### TASK DESCRIPTION
Every line in the data below that holds "axis" should be found and copied.

[RECORDS FOR THE EXERCISE Boundary: Start]

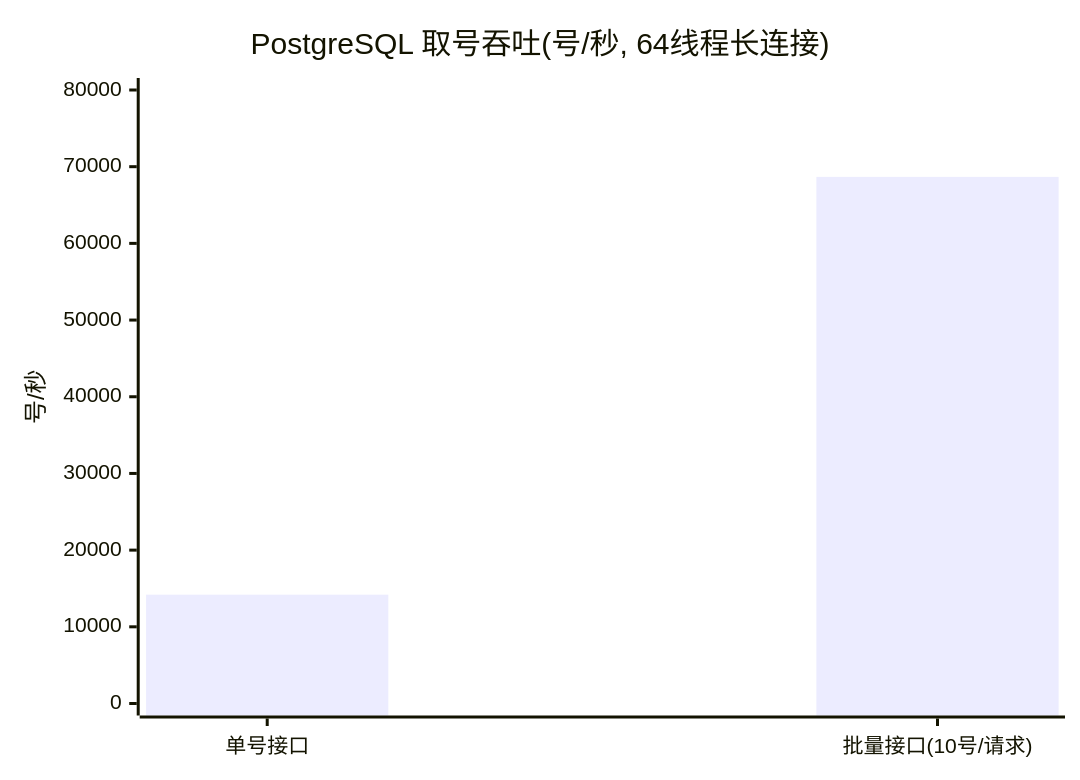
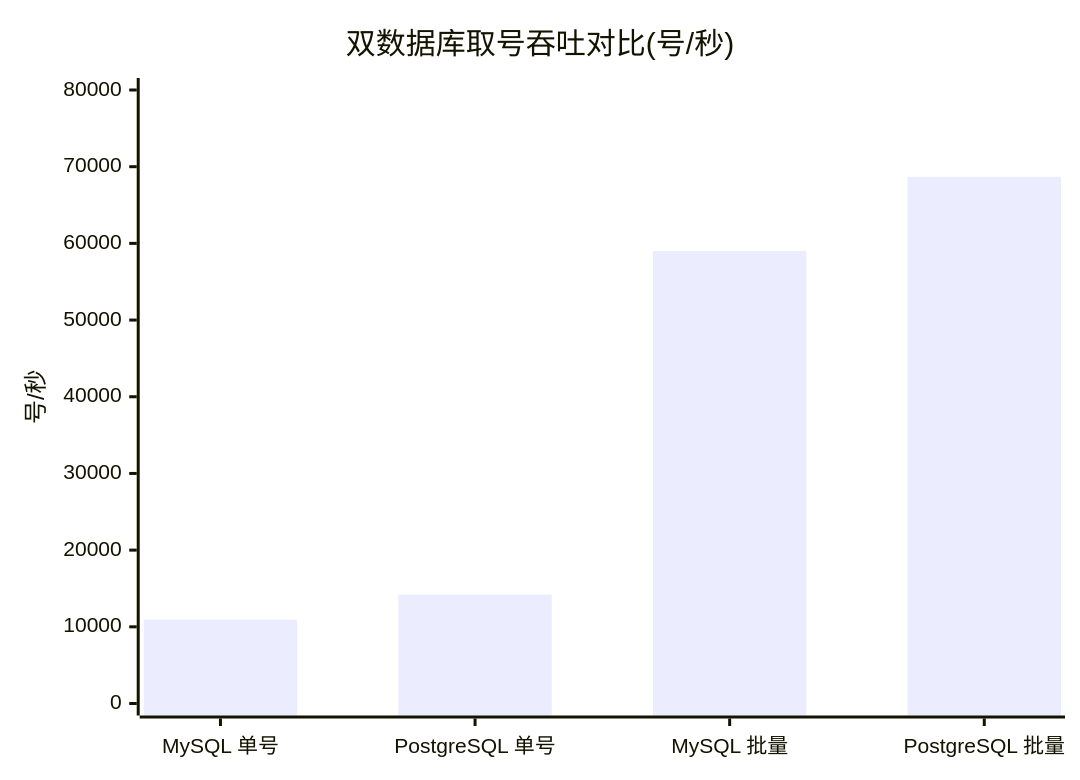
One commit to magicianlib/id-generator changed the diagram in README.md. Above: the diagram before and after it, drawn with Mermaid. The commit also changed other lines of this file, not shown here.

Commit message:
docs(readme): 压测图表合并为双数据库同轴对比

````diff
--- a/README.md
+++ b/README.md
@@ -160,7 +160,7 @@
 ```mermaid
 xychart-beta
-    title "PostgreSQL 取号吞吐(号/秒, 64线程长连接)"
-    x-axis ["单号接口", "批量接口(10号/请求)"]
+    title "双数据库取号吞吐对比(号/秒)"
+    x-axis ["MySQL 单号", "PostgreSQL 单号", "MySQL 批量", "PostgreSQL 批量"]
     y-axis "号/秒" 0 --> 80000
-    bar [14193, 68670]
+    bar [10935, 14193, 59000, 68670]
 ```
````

[RECORDS FOR THE EXERCISE Boundary: End]
[RECORDS FOR THE EXERCISE Boundary: Start]

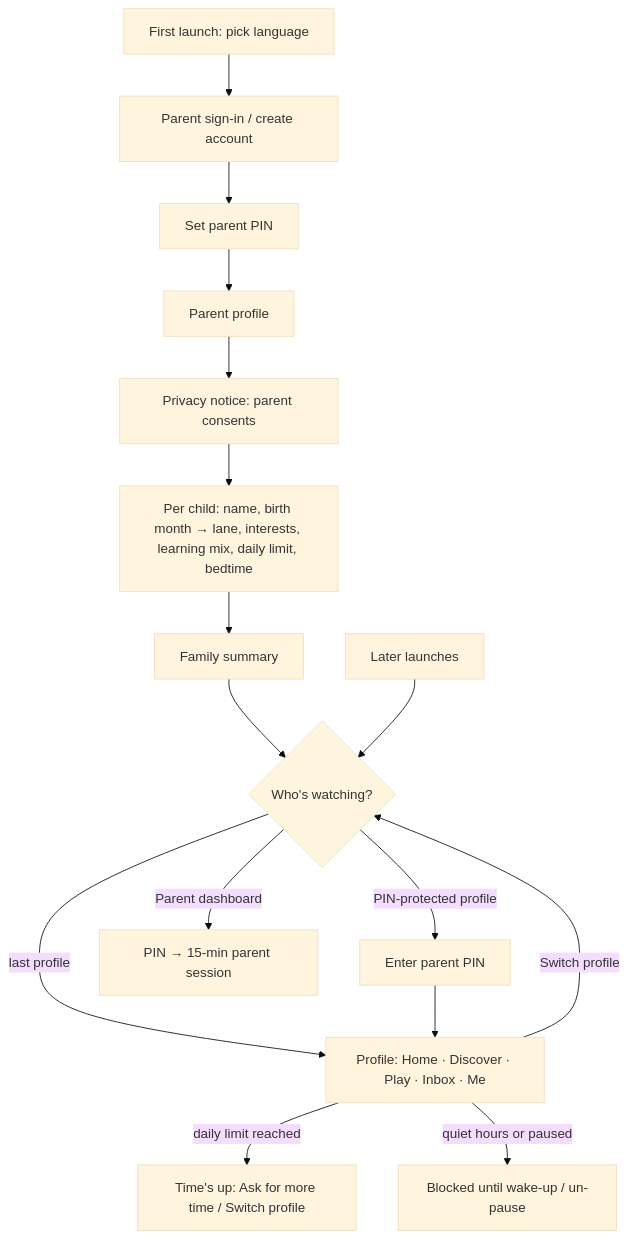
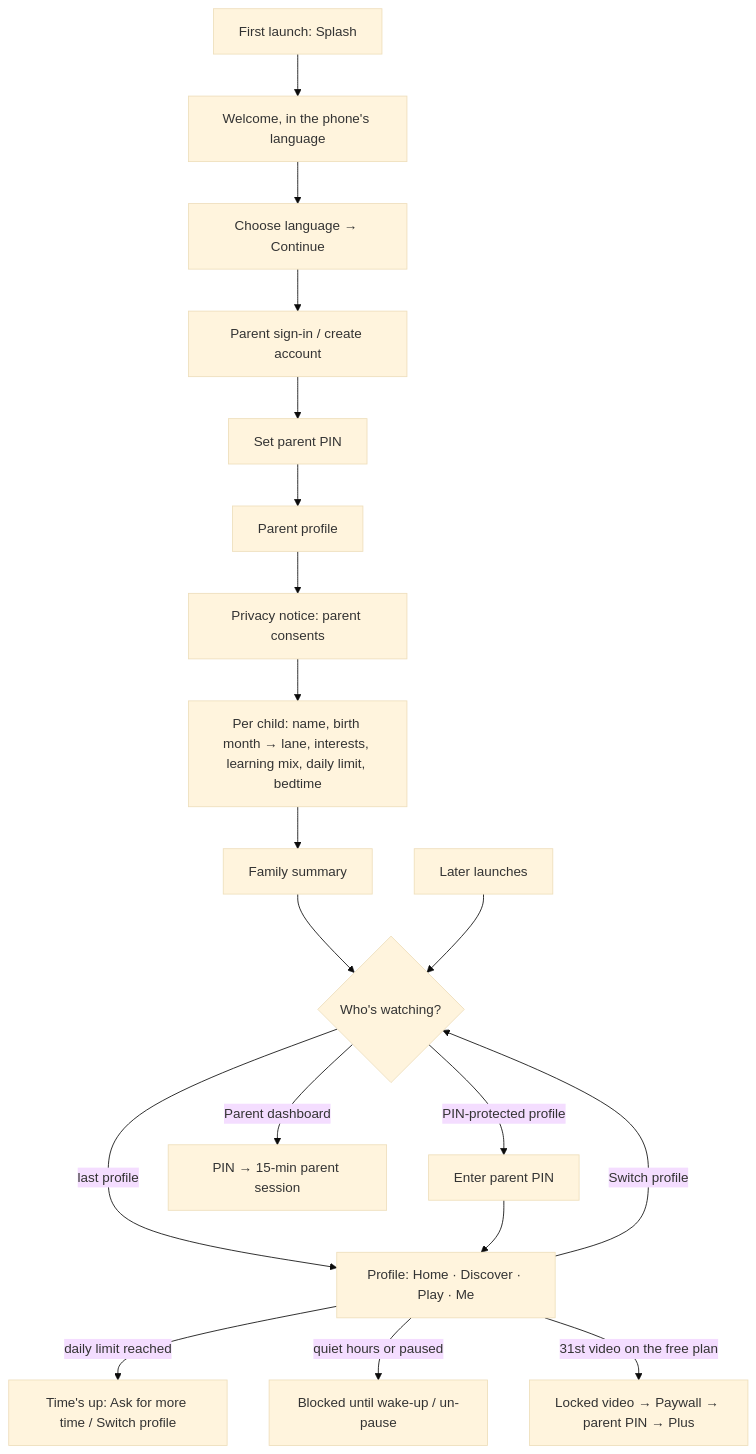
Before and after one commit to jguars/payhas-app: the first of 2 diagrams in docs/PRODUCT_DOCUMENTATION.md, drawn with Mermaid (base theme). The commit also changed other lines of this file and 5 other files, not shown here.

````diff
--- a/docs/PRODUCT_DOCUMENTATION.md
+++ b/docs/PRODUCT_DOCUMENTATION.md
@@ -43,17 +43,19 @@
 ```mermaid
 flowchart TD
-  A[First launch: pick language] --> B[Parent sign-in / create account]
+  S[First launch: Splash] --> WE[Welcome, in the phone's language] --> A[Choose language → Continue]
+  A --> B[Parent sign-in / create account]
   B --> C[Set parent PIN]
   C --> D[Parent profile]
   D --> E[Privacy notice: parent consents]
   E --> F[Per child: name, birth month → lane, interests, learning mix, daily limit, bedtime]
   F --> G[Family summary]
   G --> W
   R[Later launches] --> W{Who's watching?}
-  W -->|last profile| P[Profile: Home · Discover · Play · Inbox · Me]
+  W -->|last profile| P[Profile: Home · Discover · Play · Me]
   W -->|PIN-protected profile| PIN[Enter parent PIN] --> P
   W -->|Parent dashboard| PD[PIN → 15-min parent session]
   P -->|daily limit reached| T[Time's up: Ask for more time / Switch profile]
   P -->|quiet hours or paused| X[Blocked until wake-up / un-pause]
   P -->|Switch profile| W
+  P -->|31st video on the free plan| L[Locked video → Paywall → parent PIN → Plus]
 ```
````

[RECORDS FOR THE EXERCISE Boundary: End]

### WRITTEN ANSWER
-    x-axis ["单号接口", "批量接口(10号/请求)"]
+    x-axis ["MySQL 单号", "PostgreSQL 单号", "MySQL 批量", "PostgreSQL 批量"]
     y-axis "号/秒" 0 --> 80000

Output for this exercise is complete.